### Material for this exercise
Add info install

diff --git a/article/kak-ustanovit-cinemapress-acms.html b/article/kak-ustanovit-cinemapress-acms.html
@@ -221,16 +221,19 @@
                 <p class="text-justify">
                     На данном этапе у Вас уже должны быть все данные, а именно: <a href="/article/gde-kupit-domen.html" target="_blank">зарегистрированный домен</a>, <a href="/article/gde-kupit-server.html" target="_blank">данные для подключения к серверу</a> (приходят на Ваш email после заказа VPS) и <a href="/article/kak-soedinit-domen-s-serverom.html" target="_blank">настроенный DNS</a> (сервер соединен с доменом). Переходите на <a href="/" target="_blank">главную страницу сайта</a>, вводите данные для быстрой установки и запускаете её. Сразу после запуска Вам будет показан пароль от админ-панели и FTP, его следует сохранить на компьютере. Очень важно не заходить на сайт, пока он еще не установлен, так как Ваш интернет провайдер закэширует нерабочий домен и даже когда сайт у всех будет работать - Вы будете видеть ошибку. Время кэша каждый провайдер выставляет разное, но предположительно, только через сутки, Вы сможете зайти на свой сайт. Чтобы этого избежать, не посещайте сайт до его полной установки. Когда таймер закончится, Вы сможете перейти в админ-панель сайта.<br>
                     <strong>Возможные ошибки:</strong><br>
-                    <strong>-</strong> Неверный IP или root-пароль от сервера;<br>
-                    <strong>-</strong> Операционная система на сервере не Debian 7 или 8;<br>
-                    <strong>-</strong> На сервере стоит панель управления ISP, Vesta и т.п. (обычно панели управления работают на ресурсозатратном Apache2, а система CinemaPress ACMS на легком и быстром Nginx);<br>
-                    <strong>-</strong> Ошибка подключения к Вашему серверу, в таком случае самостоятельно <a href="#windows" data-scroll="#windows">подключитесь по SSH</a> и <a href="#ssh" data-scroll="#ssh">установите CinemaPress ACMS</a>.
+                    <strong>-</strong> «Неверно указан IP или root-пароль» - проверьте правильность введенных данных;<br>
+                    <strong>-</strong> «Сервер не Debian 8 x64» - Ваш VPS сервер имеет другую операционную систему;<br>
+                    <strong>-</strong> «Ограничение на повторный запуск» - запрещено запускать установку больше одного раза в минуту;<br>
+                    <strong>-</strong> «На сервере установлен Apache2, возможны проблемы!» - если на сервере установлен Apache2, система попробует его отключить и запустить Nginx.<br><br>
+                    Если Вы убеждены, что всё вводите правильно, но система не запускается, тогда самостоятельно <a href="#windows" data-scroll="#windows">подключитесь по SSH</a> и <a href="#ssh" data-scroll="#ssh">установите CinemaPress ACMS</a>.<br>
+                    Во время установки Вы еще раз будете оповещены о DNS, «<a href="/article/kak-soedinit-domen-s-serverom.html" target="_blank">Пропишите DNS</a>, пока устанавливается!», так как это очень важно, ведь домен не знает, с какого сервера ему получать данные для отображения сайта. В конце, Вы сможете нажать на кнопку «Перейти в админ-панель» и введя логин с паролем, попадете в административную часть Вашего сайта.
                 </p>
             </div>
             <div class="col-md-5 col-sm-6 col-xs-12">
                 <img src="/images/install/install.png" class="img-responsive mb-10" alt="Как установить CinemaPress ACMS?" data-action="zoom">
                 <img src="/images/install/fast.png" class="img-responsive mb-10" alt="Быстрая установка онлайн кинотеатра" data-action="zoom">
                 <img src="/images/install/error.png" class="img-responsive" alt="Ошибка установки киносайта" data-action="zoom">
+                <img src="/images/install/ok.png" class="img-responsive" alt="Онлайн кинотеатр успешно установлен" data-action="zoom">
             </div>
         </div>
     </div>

### What is required
Your task is to gather all lines from the entries above that hold the word "Debian".

### Task solution
-                    <strong>-</strong> Операционная система на сервере не Debian 7 или 8;<br>
+                    <strong>-</strong> «Сервер не Debian 8 x64» - Ваш VPS сервер имеет другую операционную систему;<br>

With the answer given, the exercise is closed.